▶ What is required
In the data that follows, every line containing the word "controls" should be returned.

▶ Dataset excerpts
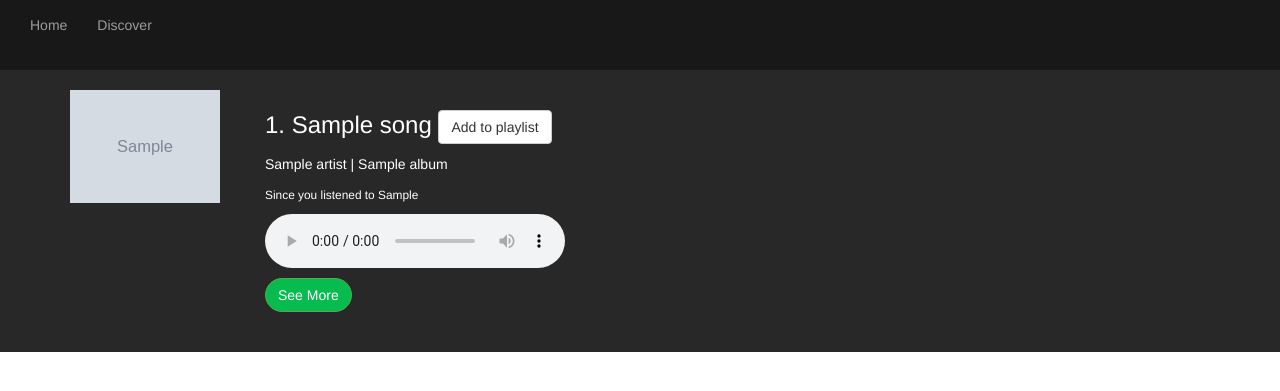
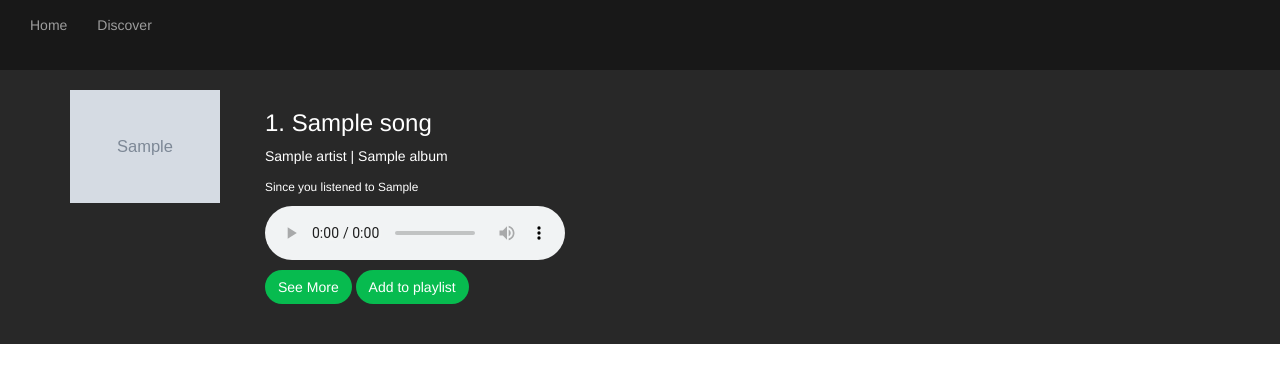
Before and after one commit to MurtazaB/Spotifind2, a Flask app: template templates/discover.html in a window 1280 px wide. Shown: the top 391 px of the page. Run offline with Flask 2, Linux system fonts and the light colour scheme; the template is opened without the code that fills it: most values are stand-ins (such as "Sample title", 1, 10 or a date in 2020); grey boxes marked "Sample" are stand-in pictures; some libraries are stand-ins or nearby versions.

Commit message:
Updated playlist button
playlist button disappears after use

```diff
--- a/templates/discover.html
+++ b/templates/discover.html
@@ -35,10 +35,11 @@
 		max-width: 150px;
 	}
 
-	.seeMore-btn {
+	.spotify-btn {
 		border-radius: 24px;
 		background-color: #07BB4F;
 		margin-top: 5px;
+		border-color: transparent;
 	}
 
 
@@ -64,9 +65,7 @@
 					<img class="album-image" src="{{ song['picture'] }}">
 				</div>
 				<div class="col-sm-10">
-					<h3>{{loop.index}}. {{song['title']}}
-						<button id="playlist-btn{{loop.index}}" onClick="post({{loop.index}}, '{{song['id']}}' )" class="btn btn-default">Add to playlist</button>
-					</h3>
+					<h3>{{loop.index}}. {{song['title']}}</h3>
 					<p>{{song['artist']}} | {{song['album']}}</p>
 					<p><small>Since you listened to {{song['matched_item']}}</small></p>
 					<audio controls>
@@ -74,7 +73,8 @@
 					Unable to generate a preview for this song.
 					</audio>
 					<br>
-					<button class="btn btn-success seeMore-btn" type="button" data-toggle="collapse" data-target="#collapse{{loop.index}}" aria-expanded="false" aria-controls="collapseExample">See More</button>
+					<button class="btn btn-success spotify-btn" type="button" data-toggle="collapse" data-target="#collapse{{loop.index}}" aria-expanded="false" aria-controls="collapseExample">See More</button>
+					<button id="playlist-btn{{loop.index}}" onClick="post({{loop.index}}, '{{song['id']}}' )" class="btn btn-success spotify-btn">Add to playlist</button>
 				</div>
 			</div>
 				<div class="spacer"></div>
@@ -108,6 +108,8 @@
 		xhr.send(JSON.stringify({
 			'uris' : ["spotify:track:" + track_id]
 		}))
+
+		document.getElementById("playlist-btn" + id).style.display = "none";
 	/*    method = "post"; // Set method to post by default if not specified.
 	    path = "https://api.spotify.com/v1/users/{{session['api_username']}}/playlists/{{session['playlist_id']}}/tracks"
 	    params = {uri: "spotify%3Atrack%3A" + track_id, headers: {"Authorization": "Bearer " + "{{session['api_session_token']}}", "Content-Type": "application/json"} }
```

▶ Answer box
 					<audio controls>
-					<button class="btn btn-success seeMore-btn" type="button" data-toggle="collapse" data-target="#collapse{{loop.index}}" aria-expanded="false" aria-controls="collapseExample">See More</button>
+					<button class="btn btn-success spotify-btn" type="button" data-toggle="collapse" data-target="#collapse{{loop.index}}" aria-expanded="false" aria-controls="collapseExample">See More</button>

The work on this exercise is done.